VRRP provides an interface to the tracking process. Each VRRP group can track multiple objects that may affect the priority of the VRRP router. Specify the object number to be tracked and VRRP will be notified of any change to the object. VRRP increments (or decrements) the priority of the virtual router based on the state of the object being tracked.

How Object Tracking Affects the Priority of a VRRP Router

The priority of a device can change dynamically if it has been configured for object tracking and the object that is being tracked goes down. The tracking process periodically polls the tracked objects and notes any change of value. The changes in the tracked object are communicated to VRRP, either immediately or after a specified delay. The object values are reported as either up or down. Examples of objects that can be tracked are the line protocol state of an interface or the reachability of an IP route. If the specified object goes down, the VRRP priority is reduced. The VRRP router with the higher priority can now become the virtual router master if it has the vrrp preempt command configured. See the "VRRP Object Tracking" section for more information on object tracking.

VRRP Authentication

VRRP ignores unauthenticated VRRP protocol messages. The default authentication type is text authentication.

You can configure VRRP text authentication, authentication using a simple MD5 key string, or MD5 key chains for authentication.

MD5 authentication provides greater security than the alternative plain text authentication scheme. MD5 authentication allows each VRRP group member to use a secret key to generate a keyed MD5 hash of the packet that is part of the outgoing packet. A keyed hash of an incoming packet is generated and if the generated hash does not match the hash within the incoming packet, the packet is ignored.

The key for the MD5 hash can either be given directly in the configuration using a key string or supplied indirectly through a key chain.
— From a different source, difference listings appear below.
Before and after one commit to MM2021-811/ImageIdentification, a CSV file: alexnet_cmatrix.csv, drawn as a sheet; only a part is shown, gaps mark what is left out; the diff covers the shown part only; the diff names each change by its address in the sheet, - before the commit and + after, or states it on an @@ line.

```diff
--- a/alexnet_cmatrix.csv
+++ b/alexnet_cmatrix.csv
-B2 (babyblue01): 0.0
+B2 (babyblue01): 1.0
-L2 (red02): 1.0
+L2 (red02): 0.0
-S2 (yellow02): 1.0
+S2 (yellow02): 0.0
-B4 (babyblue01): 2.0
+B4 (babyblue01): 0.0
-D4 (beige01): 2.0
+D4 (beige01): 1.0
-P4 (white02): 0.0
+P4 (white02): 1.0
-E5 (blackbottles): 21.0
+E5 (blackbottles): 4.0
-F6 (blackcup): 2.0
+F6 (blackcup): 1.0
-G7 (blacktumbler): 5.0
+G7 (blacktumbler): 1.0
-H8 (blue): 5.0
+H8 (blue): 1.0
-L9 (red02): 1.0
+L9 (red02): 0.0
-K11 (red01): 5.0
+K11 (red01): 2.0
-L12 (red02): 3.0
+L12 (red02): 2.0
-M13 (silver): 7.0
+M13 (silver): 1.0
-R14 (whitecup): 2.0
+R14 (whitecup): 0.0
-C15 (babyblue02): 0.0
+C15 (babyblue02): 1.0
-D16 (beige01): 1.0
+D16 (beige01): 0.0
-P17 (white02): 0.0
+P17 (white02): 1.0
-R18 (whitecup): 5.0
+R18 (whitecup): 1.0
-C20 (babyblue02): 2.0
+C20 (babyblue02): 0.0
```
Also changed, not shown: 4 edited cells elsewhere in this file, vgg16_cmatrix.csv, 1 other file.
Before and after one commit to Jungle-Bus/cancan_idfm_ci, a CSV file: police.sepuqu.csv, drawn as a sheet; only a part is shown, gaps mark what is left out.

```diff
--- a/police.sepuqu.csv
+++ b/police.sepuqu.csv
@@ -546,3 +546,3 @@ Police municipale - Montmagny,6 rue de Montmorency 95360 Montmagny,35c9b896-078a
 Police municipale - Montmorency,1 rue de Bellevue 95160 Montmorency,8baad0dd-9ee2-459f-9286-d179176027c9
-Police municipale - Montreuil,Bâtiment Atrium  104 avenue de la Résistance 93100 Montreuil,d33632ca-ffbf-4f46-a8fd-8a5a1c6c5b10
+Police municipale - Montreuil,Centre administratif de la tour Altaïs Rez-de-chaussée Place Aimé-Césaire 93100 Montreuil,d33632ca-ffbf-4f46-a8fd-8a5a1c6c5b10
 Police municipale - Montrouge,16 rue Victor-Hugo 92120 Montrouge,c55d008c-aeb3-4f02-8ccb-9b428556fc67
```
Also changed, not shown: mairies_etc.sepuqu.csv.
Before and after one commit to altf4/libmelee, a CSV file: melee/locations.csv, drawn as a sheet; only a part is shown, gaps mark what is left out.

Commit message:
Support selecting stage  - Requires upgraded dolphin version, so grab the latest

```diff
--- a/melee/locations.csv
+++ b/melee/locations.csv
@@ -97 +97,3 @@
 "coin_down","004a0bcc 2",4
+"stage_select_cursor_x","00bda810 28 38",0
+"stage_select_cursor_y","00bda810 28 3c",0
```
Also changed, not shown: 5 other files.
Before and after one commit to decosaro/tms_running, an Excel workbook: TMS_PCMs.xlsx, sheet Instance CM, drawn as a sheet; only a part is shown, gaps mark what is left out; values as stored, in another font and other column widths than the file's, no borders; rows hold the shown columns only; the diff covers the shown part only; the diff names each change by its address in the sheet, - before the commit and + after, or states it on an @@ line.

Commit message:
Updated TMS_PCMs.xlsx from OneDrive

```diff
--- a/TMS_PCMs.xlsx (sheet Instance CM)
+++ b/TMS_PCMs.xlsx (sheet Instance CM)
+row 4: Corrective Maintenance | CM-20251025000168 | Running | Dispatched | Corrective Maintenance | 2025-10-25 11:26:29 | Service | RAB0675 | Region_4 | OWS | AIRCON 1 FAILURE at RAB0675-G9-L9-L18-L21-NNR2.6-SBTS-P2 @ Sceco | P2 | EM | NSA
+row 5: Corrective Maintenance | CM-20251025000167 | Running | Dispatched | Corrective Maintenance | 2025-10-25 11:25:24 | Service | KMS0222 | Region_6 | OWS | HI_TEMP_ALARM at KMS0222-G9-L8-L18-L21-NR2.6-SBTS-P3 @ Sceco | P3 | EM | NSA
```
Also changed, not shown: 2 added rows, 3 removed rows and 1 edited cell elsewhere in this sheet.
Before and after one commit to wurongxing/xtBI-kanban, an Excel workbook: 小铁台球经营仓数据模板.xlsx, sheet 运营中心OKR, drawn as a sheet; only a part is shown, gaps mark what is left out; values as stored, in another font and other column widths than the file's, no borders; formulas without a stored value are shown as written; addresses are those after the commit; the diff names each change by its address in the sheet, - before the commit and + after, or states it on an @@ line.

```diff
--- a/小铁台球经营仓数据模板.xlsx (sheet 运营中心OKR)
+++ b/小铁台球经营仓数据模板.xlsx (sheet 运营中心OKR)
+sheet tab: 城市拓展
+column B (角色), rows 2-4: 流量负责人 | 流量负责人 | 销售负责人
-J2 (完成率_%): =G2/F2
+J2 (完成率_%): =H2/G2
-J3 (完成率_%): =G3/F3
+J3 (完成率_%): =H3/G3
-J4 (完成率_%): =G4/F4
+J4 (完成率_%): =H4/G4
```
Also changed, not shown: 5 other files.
A router ignores incoming VRRP packets from routers that do not have the same authentication configuration for a VRRP group. VRRP has three authentication schemes:

No authentication

Plain text authentication

MD5 authentication

VRRP packets are rejected in any of the following cases:

The authentication schemes differ on the router and in the incoming packet.

MD5 digests differ on the router and in the incoming packet.

Text authentication strings differ on the router and in the incoming packet.

ISSU—VRRP

VRRP supports In Service Software Upgrade (ISSU). An ISSU allows a high-availability (HA) system to run in Stateful Switchover (SSO) mode even when different versions of Cisco IOS software are running on the active and standby Route Processors (RPs) or line cards.

ISSU provides the ability to upgrade or downgrade from one supported Cisco IOS release to another while continuing to forward packets and maintain sessions, thereby reducing planned outage time. The ability to upgrade or downgrade is achieved by running different software versions on the active RP and standby RP for a short period of time to maintain state information between RPs. This feature allows the system to switch over to a secondary RP running upgraded (or downgraded) software and continue forwarding packets without session loss and with minimal or no packet loss. This feature is enabled by default.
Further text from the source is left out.